## Task requirements
Select all lines in the records that include "images".

(Dataset excerpts)
□ □ □

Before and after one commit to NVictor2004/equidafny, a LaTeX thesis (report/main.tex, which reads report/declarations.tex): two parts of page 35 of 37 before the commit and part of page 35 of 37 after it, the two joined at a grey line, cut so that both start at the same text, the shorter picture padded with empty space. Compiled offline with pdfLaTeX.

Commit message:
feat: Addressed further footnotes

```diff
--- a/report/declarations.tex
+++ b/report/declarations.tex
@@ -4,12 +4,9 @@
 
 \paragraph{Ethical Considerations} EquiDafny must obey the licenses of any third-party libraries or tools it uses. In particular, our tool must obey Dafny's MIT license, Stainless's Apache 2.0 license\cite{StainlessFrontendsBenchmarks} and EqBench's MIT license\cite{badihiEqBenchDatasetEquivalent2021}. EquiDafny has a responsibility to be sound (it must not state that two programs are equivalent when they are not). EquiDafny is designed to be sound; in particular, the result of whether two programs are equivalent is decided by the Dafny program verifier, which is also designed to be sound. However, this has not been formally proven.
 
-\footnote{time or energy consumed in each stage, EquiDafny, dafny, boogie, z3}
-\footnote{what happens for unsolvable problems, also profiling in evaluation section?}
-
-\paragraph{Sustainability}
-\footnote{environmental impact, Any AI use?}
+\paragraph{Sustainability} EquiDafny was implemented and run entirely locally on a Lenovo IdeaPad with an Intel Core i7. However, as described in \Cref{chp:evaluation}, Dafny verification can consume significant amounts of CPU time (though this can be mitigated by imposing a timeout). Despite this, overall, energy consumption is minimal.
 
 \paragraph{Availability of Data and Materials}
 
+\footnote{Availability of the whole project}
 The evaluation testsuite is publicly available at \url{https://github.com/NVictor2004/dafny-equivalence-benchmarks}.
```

□ □ □

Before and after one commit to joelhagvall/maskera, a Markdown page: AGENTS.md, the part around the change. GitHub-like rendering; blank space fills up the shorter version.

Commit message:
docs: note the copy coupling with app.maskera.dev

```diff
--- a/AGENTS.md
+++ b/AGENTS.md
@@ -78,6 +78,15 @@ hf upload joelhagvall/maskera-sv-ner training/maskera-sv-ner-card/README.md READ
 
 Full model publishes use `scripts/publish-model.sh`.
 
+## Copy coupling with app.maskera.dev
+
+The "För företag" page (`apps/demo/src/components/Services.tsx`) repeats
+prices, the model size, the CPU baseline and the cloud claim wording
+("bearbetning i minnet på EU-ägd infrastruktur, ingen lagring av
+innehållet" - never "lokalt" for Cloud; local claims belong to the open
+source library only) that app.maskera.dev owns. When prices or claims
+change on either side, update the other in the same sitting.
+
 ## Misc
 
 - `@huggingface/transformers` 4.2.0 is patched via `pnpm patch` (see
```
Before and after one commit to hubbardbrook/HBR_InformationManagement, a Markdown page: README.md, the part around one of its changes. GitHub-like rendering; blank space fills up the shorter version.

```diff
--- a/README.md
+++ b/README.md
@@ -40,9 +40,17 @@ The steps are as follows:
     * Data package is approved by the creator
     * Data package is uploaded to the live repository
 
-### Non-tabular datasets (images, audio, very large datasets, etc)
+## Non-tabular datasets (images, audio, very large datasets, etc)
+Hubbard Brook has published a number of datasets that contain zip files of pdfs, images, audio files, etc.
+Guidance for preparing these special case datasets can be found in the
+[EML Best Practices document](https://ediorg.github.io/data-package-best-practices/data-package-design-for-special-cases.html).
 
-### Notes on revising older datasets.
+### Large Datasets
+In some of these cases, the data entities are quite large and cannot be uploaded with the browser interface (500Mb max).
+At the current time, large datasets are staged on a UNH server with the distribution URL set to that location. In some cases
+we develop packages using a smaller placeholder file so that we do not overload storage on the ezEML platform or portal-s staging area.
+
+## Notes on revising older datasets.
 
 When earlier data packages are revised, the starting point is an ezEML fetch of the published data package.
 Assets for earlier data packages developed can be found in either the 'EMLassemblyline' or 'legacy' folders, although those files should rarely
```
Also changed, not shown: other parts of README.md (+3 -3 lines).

□ □ □

## Result for this exercise
-### Non-tabular datasets (images, audio, very large datasets, etc)
+## Non-tabular datasets (images, audio, very large datasets, etc)
+Hubbard Brook has published a number of datasets that contain zip files of pdfs, images, audio files, etc.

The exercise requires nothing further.